New Jersey Cohabitation Investigations are not divorce investigations in the literal sense but could be better described as a post divorce investigation. In September 2014, the New Jersey Legislature revised the Alimony Laws in New Jersey. In September of 2014, Governor Chris Christie signed the revisions into law.
Under the 2014 statute, the court may suspend or terminate alimony if a payee cohabitates with another person. Pursuant to the law, cohabitation involves a mutually supportive, intimate personal relationship in which a couple has undertaken duties and privileges that are commonly associated with marriage or civil union but does not necessarily maintain a single common household.
When assessing whether cohabitation is occurring, the court shall consider the following:
(1) Intertwined finances such as joint bank accounts and other joint holdings or liabilities;
(2) Sharing or joint responsibility for living expenses;
(3) Recognition of the relationship in the couple’s social and family circle;
(4) Living together, the frequency of contact, the duration of the relationship, and other indicia of a mutually supportive intimate personal relationship;
(5) Sharing household chores;
(6) Whether the recipient of alimony has received an enforceable promise of support from another person within the meaning of subsection h. of R.S.25:1-5 (“palimony”); and
(7) All other relevant evidence.
In evaluating whether cohabitation is occurring and whether alimony should be suspended or terminated, the court shall also consider the length of the relationship.

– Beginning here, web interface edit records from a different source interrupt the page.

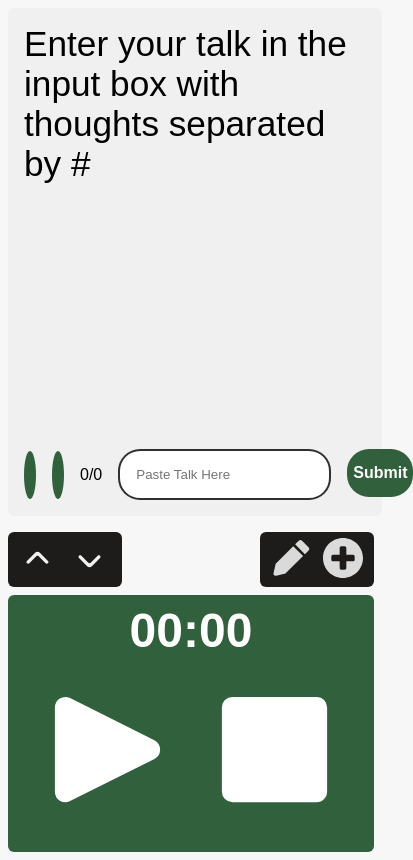
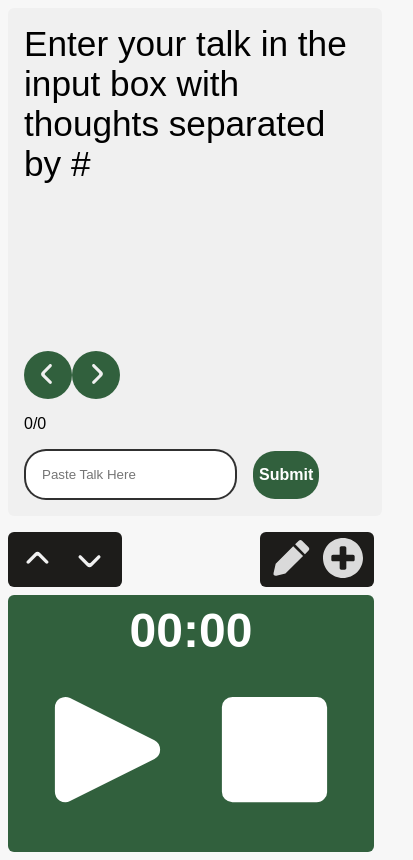
Before and after one commit to AustinMaturure/TalkAssist, a React (Vite) app in the folder Frontend/: page / in a window 390 px wide. Shown: the whole page, 413 px wide, since content can reach past the window. Built offline with nearby package versions, Linux system fonts and the light colour scheme; a web font is replaced by a local one.

Commit message:
Fixed Flex Wrapping Issues

```diff
--- a/Frontend/src/App.css
+++ b/Frontend/src/App.css
@@ -85,6 +85,7 @@
 .pops-edit {
   display: flex;
   justify-content: space-between;
+  flex-wrap: wrap;
 }
 
 .edit-buttons,
@@ -279,6 +280,9 @@ textarea {
     display: flex;
     flex-direction: column;
   }
+  .talk-data {
+    flex-wrap: wrap;
+  }
   .point {
     height: 100dvh;
   }
@@ -294,3 +298,13 @@ textarea {
     height: auto;
   }
 }
+
+@media screen and (max-width: 509px) {
+  .point-control {
+    flex-direction: column;
+    align-items: first baseline;
+  }
+  .point-control div {
+    align-items: center;
+  }
+}
--- a/Frontend/src/App.jsx
+++ b/Frontend/src/App.jsx
@@ -137,6 +137,7 @@ function App() {
               </p>
             </div>
             <div className="point-control">
+              <div className="point-buttons">
                 <button
                   onClick={() => setIndex(i === 0 ? points.length - 1 : i - 1)}
                 >
@@ -147,6 +148,7 @@ function App() {
                 >
                   <img src={next} alt="" />
                 </button>
+              </div>
               {points.length > 0 ? i + 1 : 0}/{points.length}
               {points.length == 0 ? (
                 <div className="talk-data">
```
Lines whose indentation alone changed are shown as unchanged.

A court may not find an absence of cohabitation solely on grounds that the couple does not live together on a full-time basis.
Two of the big changes in this law were:

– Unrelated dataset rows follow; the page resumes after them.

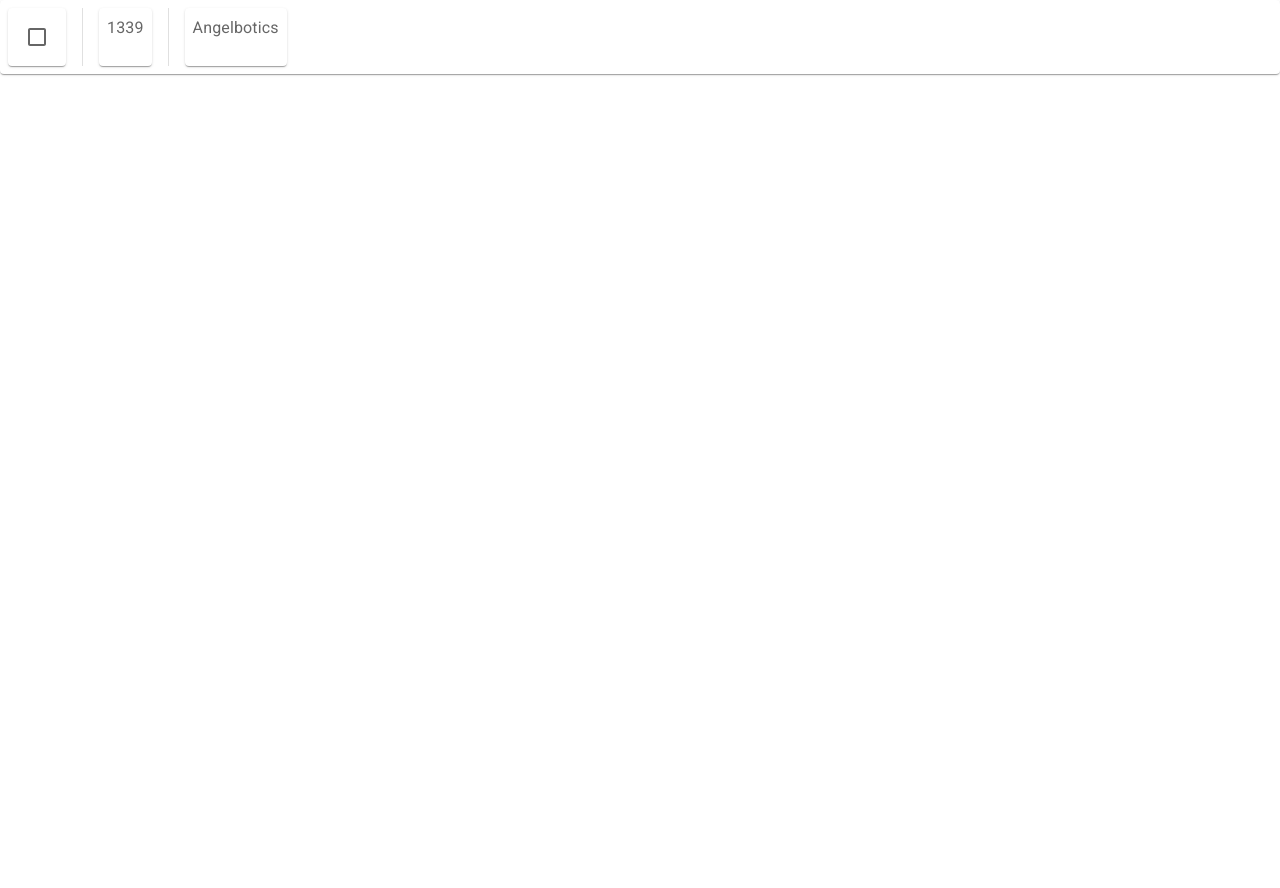
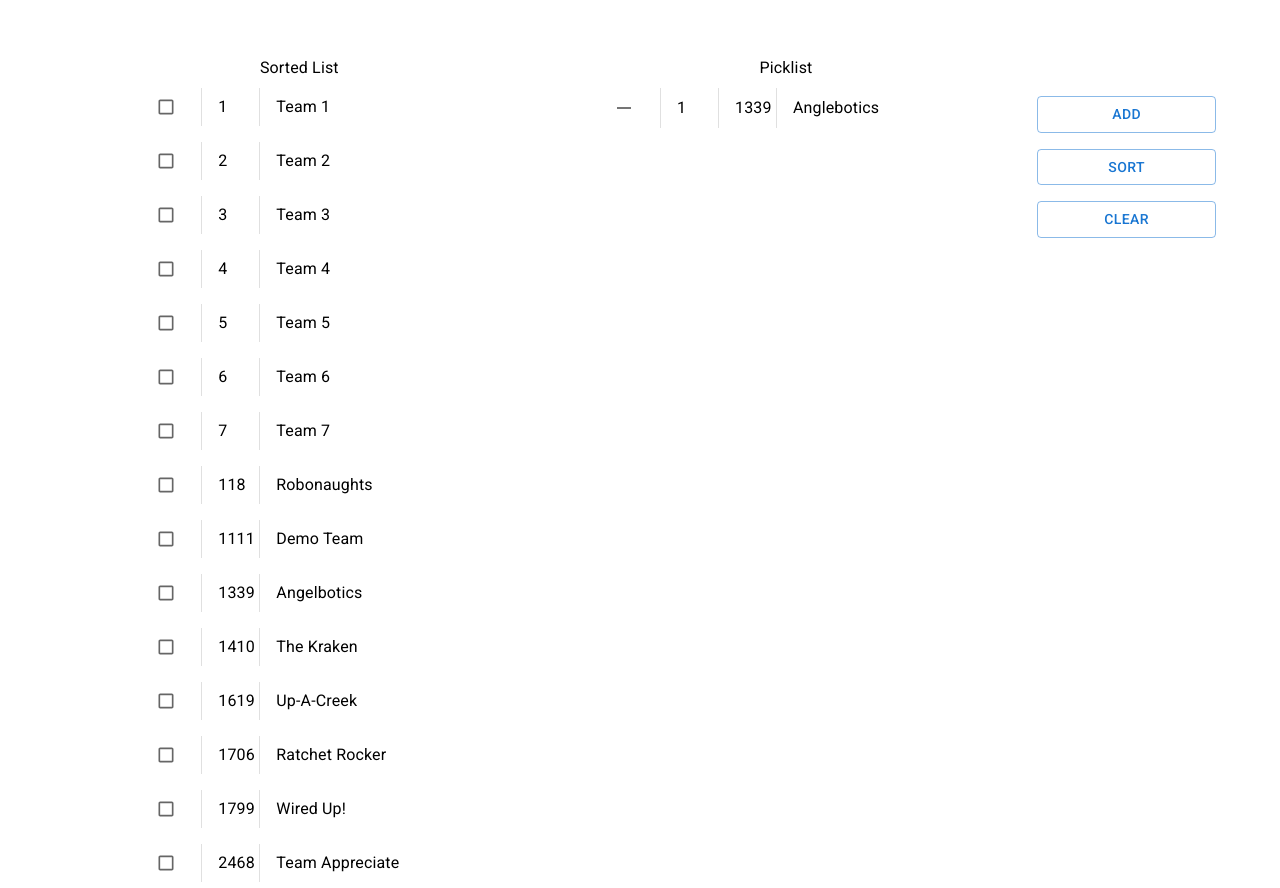
Before and after one commit to bluej3270/picklist-app, a React (Create React App) app: page / in a window 1280 px wide. Before the commit the page ends 800 px from the top, so only its background shows below. Built offline with nearby package versions, Linux system fonts and the light colour scheme.

Commit message:
Sorted List, Layout, Picklist Item

```diff
--- a/package.json
+++ b/package.json
@@ -5,6 +5,7 @@
   "dependencies": {
     "@emotion/react": "^11.10.4",
     "@emotion/styled": "^11.10.4",
+    "@mui/icons-material": "^5.10.9",
     "@mui/material": "^5.10.9",
     "react": "^18.2.0",
     "react-dom": "^18.2.0",
--- a/src/App.js
+++ b/src/App.js
@@ -1,11 +1,13 @@
 import React, { Component } from 'react';
 import './App.css';
-import SortedList from "./components/SortedList";
+import MainPage from "./components/MainPage";
+
 
 class App extends Component {
+
   render() {
     return (
-      <SortedList />
+        <MainPage />
     );
   }
 }
--- /dev/null
+++ b/src/components/MainPage.js
@@ -0,0 +1,44 @@
+import {
+    Button,
+    Container,
+    Dialog, DialogActions,
+    DialogContent,
+    DialogContentText,
+    DialogTitle,
+    Grid, TextField,
+    Typography
+} from "@mui/material";
+import Stack from "@mui/material/Stack";
+import SortedList from "./SortedList";
+import PickList from "./PickList";
+import React from "react";
+
+export default function MainPage() {
+    const teams = [[1, "Team 1"],[2, "Team 2"],[3, "Team 3"],[4, "Team 4"],[5, "Team 5"],[6, "Team 6"],[7, "Team 7"],[9998, "Team 9998"],[9997, "Team 9997"],[9996, "Team 9996"],[1339, "Angelbotics"], [1410, 'The Kraken'], [9999, "Team This Team Has A Super Long Name Because Why Not"], [1619, "Up-A-Creek"], [1111, "Demo Team"], [4550, "Sumthin's Bruin"], [1799, "Wired Up!"], [5493, "SMAbotics"], [118, "Robonaughts"], [1706, "Ratchet Rocker"], [2468, "Team Appreciate"]]
+
+    return (
+        <Container maxWidth={"lg"}>
+            <Grid container spacing={2} marginTop={5}>
+                <Grid item xs={5}>
+                    <Stack alignItems={"center"} spacing={1}>
+                        <Typography marginBottom={2}>Sorted List</Typography>
+                        <SortedList teams={teams} />
+                    </Stack>
+                </Grid>
+                <Grid item xs={5}>
+                    <Stack alignItems={"center"} spacing={1}>
+                        <Typography marginBottom={2}>Picklist</Typography>
+                        <PickList />
+                    </Stack>
+                </Grid>
+                <Grid item xs={2}>
+                    <Stack spacing={2} marginTop={5}>
+                        <Button variant={"outlined"}>Add</Button>
+                        <Button variant={"outlined"}>Sort</Button>
+                        <Button variant={"outlined"}>Clear</Button>
+                    </Stack>
+                </Grid>
+            </Grid>
+        </Container>
+    );
+}
--- /dev/null
+++ b/src/components/PickList.js
@@ -0,0 +1,21 @@
+import Box from "@mui/material/Box";
+import Stack from "@mui/material/Stack";
+import {Divider, IconButton, Typography} from "@mui/material";
+import RemoveIcon from '@mui/icons-material/Remove';
+import * as React from "react";
+
+
+export default function PickList() {
+    return <Box sx={{width : '100%'}}>
+        <Stack alignItems={"center"} sx={{maxHeight: 800, overflow: 'auto'}} spacing={2}>
+            <Stack direction={"row"} spacing={2} divider={<Divider orientation={"vertical"} flexItem />}>
+                <IconButton aria-label={"picked"}>
+                    <RemoveIcon />
+                </IconButton>
+                <Typography variant={"body1"} display={"flex"} alignItems={"center"} width={25}>1</Typography>
+                <Typography variant={"body1"} display={"flex"} alignItems={"center"} width={25}>1339</Typography>
+                <Typography variant={"body1"} display={"flex"} alignItems={"center"} width={175}>Anglebotics</Typography>
+            </Stack>
+        </Stack>
+    </Box>
+}
--- a/src/components/SortedList.js
+++ b/src/components/SortedList.js
@@ -1,37 +1,25 @@
 import * as React from 'react';
 import Box from "@mui/material/Box"
 import Stack from "@mui/material/Stack"
-import Paper from "@mui/material/Paper";
-import { styled } from '@mui/material/styles';
-import {Checkbox, Divider, Typography} from "@mui/material";
+import SortedListItem from "./SortedListItem";
 
-const Item = styled(Paper)(({ theme }) => ({
-    backgroundColor: theme.palette.mode === 'dark' ? '#1A2027' : '#fff',
-    ...theme.typography.body2,
-    padding: theme.spacing(1),
-    textAlign: 'center',
-    color: theme.palette.text.secondary,
-}));
+function sortFunction(a, b) {
+    if (a[0] === b[0]) {
+        return 0;
+    }
+    else {
+        return (a[0] < b[0]) ? -1 : 1;
+    }
+}
 
-const label = { inputProps: { 'aria-label': 'Checkbox demo' } };
-
-export default function BasicStack() {
+export default function BasicStack({teams}) {
     return (
         <Box sx={{ width: '100%' }}>
-            <Stack spacing={2}>
-                <Item>
-                    <Stack direction={"row"} spacing={2} divider={<Divider orientation={"vertical"} flexItem />}>
-                        <Item>
-                            <Checkbox {...label} />
-                        </Item>
-                        <Item>
-                            <Typography variant={"body1"}>1339</Typography>
-                        </Item>
-                        <Item>
-                            <Typography variant={"body1"}>Angelbotics</Typography>
-                        </Item>
-                    </Stack>
-                </Item>
+            <Stack alignItems={"center"} sx={{maxHeight: 800, overflow: 'auto'}} spacing={2}>
+                {
+                    (teams.sort(sortFunction)).map((team) => (
+                        <SortedListItem number={team[0]} name={team[1]} />
+                    ))}
             </Stack>
         </Box>
     );
--- /dev/null
+++ b/src/components/SortedListItem.js
@@ -0,0 +1,13 @@
+import {Checkbox, Divider, Typography} from "@mui/material";
+import Stack from "@mui/material/Stack";
+import * as React from "react";
+
+const label = { inputProps: { 'aria-label': 'Checkbox demo' } };
+
+export default function SortedListItem({ number, name }) {
+    return <Stack direction={"row"} spacing={2} divider={<Divider orientation={"vertical"} height={25} flexItem />}>
+        <Checkbox {...label} size={"small"} />
+        <Typography variant={"body1"} display={"flex"} alignItems={"center"} width={25}>{number}</Typography>
+        <Typography variant={"body1"} display={"flex"} alignItems={"center"} width={175}>{name}</Typography>
+    </Stack>
+}
```
Also changed, not shown: 1 other file (tests, documents, lock files or other folders).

1- A court may not find an absence of cohabitation solely on grounds that the couple does not live together on a full-time basis (It was now possible to find cohabitation if the offending couple “kept” a bogus apartment while one of them was not really living there but actually cohabiting).
2- No more “Permanent Alimony”- There had been so much criticism about the concept of “permanent alimony”, the crux of the criticism has been that permanent alimony hinders the forward movement of the person who is being paid the “permanent alimony”. Think of it, would you really want to move on with your life, maybe get married or just move in with someone you love if you were to lose fifty thousand dollars a year when you did? Permanent alimony has often been referred to as a v”winning lottery ticket”.

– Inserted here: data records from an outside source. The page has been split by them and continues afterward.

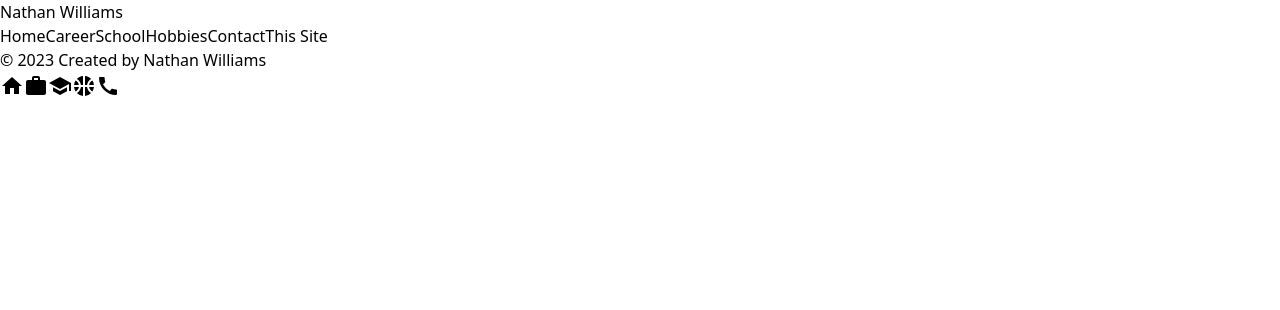
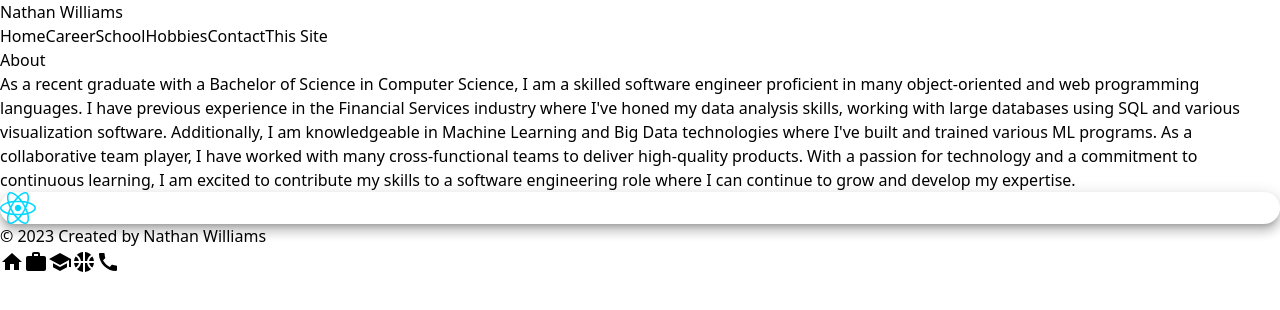
Before and after one commit to nathan-s-williams/about-me, a React (Vite) app: page / in a window 1280 px wide. Shown: the top 310 px of the page. Built offline with nearby package versions, Linux system fonts and the light colour scheme.

Commit message:
Added the Outlet component from react router dom to populate page components within the boiler plate code. Removed the content prop as it is no longer needed with the new functionality.

```diff
--- a/src/Modules/BoilerPlate.jsx
+++ b/src/Modules/BoilerPlate.jsx
@@ -1,11 +1,12 @@
 import Navbar from "./Navbar.jsx";
 import Footer from "./Footer.jsx";
+import { Outlet } from 'react-router-dom';
 
-function BoilerPlate({content}) {
+function BoilerPlate() {
     return (
         <div className='flex flex-col min-h-screen'>
             <Navbar />
-            {content}
+            <Outlet />
             <Footer />
         </div>
     );
```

For the most part, if a Client (the payor) goes to an attorney in order to get his or her alimony payments eliminated because his/her ex-spouse (payee) is cohabiting with another the lawyer will refer you to a New Jersey Private Investigator https://cowaninvestigations.com/cohabitation-investigation/. The attorney will want the New Jersey Private Investigator to obtain evidence of the cohabitation before the attorney will file a motion to end alimony. The New Jersey Private Investigator will then seek to obtain admissible evidence of cohabitation by using the guidelines listed above (1-7) as a parameter in order to gather evidence. The end goal of a New Jersey Private Investigator is to provide enough evidence of cohabitation so as to enable your attorney to prove a “Prima Facie Case” of cohabitation.
** A prima facie case is the establishment of a legally required rebuttable presumption. A prima facie case is a cause of action or defense that is sufficiently established by a party’s evidence to justify a verdict in his or her favor, provided such evidence is not rebutted by the other party.